When reading articles or hearing about products, you may often come across individuals or companies disclosing a relationship with products recommended. So what is a conflict of interest (COI)?
The gist of the COI is to define to the reader of an article circumstances that could potentially create a risk to professional judgment or actions that could be influenced by secondary interests. Stating a COI does not imply impropriety. It just means there is the potential for it.
Stating the COI for a researcher is a fact of life and most conflicts are difficult to avoid. For example, an Orthopaedic surgeon designing the perfect implant for a surgical procedure they routinely perform based on their expertise will likely financially benefit from its use in the procedures performed. The surgeon will disclose this to their patients - to build trust. The goal is to protect the professional integrity. If a financial or other association is found afterwards without earlier disclosure, this will only serve to erode public trust more so than if this was pre-empted.

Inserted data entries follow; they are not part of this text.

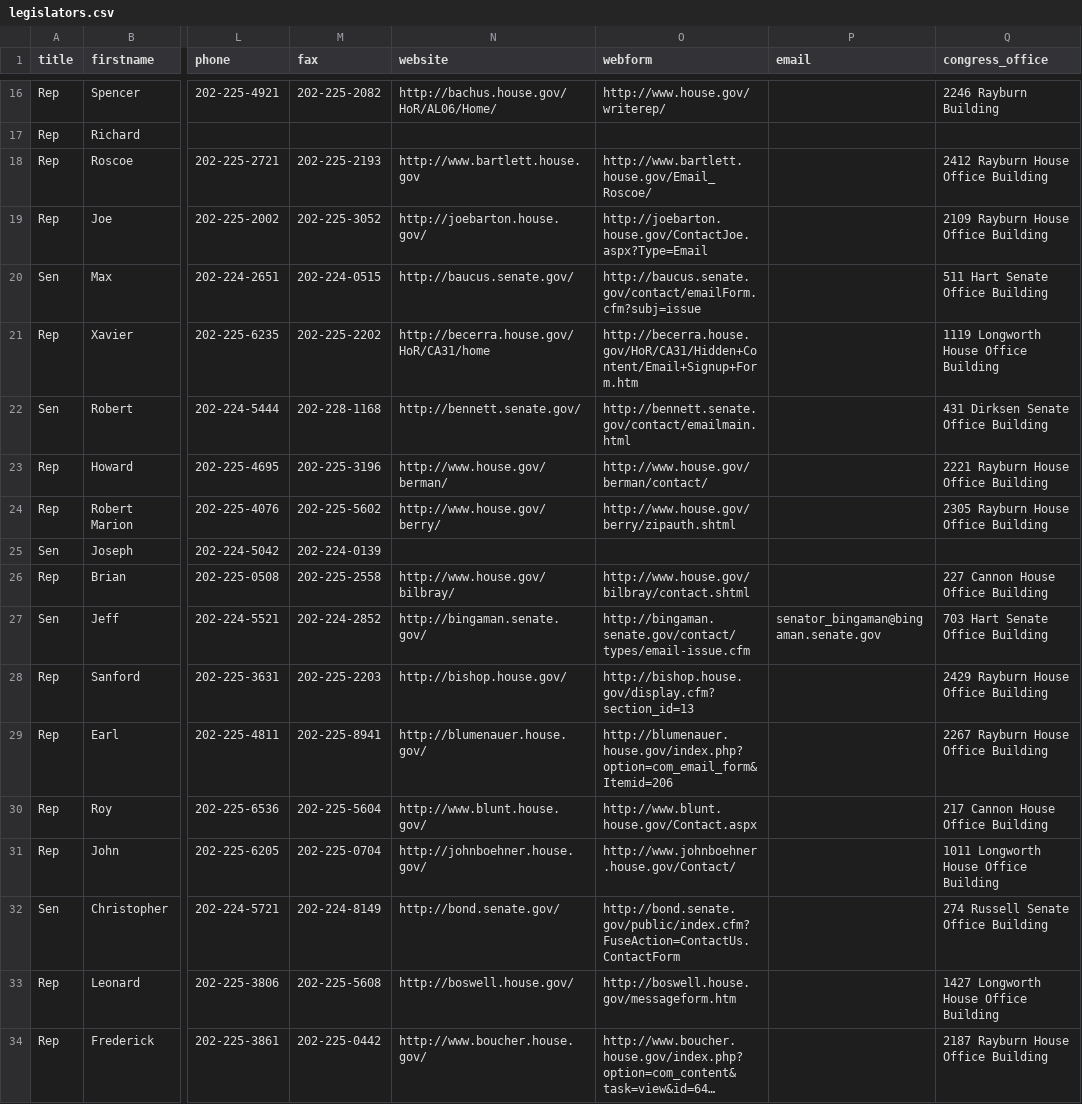
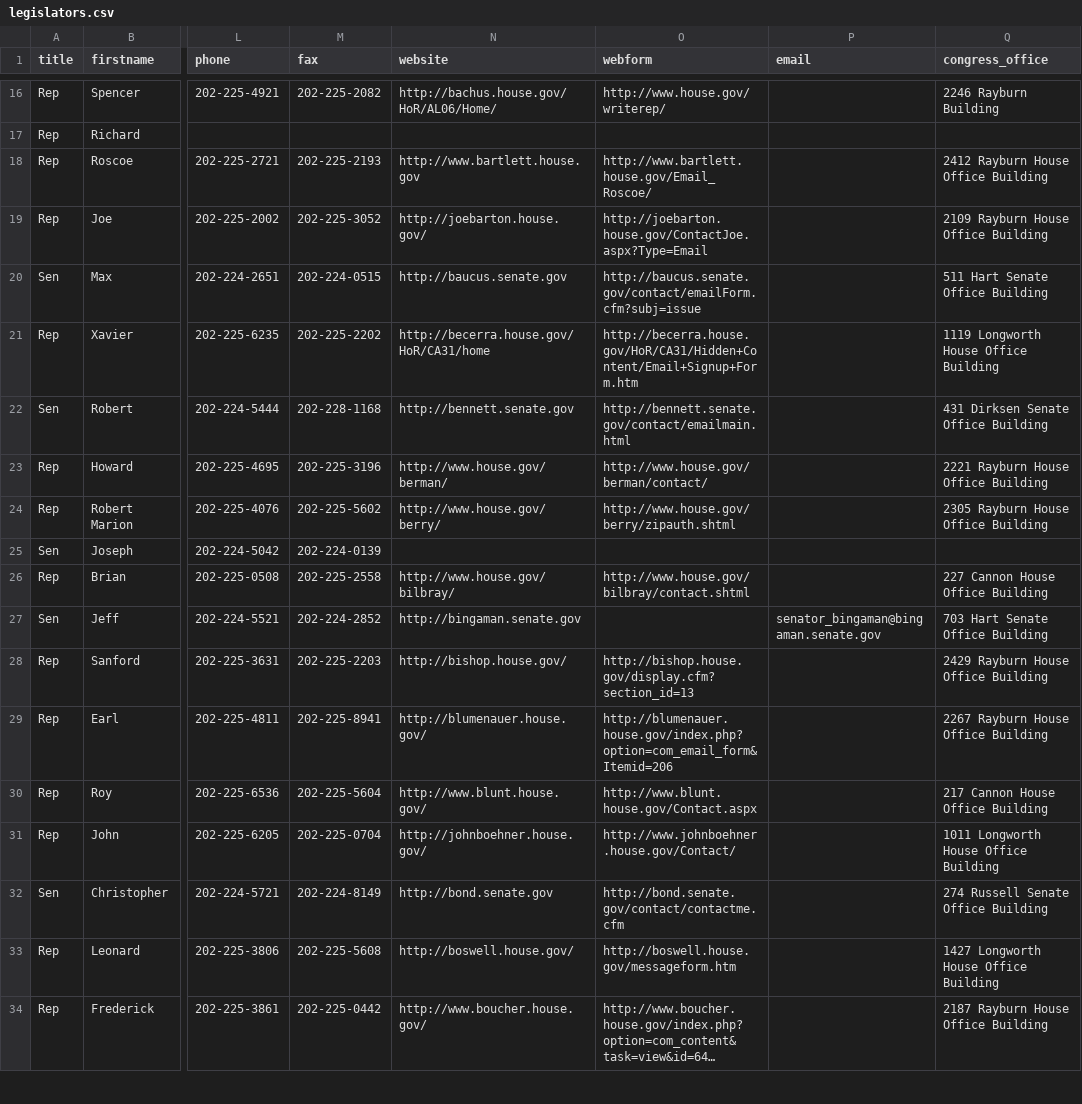
Before and after one commit to ntodd/apidata, a CSV file: legislators/legislators.csv, drawn as a sheet; only a part is shown, gaps mark what is left out; long unchanged cells end in …; the diff covers the shown part only; the diff names each change by its address in the sheet, - before the commit and + after, or states it on an @@ line.

Commit message:
senate xml data

```diff
--- a/legislators/legislators.csv
+++ b/legislators/legislators.csv
-N20 (website): http://baucus.senate.gov/
+N20 (website): http://baucus.senate.gov
-N22 (website): http://bennett.senate.gov/
+N22 (website): http://bennett.senate.gov
-N27 (website): http://bingaman.senate.gov/
+N27 (website): http://bingaman.senate.gov
-O27 (webform): http://bingaman.senate.gov/contact/types/email-issue.cfm
+O27 (webform): (empty)
-N32 (website): http://bond.senate.gov/
+N32 (website): http://bond.senate.gov
-O32 (webform): http://bond.senate.gov/public/index.cfm?FuseAction=ContactUs.ContactForm
+O32 (webform): http://bond.senate.gov/contact/contactme.cfm
```
Also changed, not shown: 1 added row, 1 removed row and 129 edited cells elsewhere in this file, 1 other file.
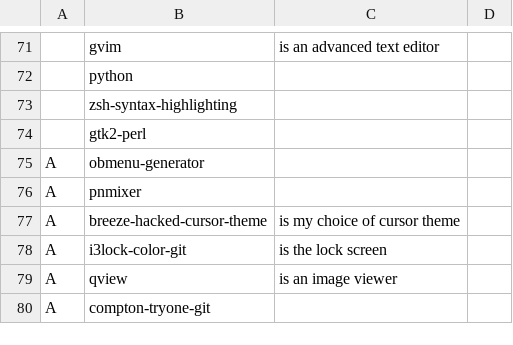
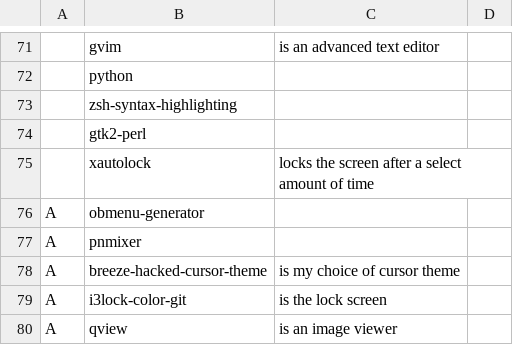
Before and after one commit to eepykate/polka, a CSV file: garbs/progs.csv, drawn as a sheet; only a part is shown, gaps mark what is left out; the shorter side is filled out with more unchanged rows; the diff names each change by its address in the sheet, - before the commit and + after, or states it on an @@ line.

Commit message:
Updated garbs

```diff
--- a/garbs/progs.csv
+++ b/garbs/progs.csv
+row 75:  | xautolock | locks the screen after a select amount of time
```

Federally funded research was more prevalent post WW2. Commercial funding grew in the 1970s and 1980s which led to relationships between researchers and the private sector. With the rise in commercial funding came a rise in concerns and scrutiny over commercial bias in research. There is also an understanding that this funding is necessary and we all benefit in many ways from this research. Researchers and institutions have learned that by disclosing this information ahead of time they can effectively self-police and maintain the integrity of their publications. Research still must be reviewed and approved by an institutions IRB or institutional review board. By adding these layers, there is an attempt to internally further regulate projects to ensure their scientific validity.
To answer your question- this type of conflict of interest is not problematic, it’s inevitable. Addressing the COI is a reality of the state of modern research by understanding and directly addressing the complexity of funding sources in addition to financial and personal benefit.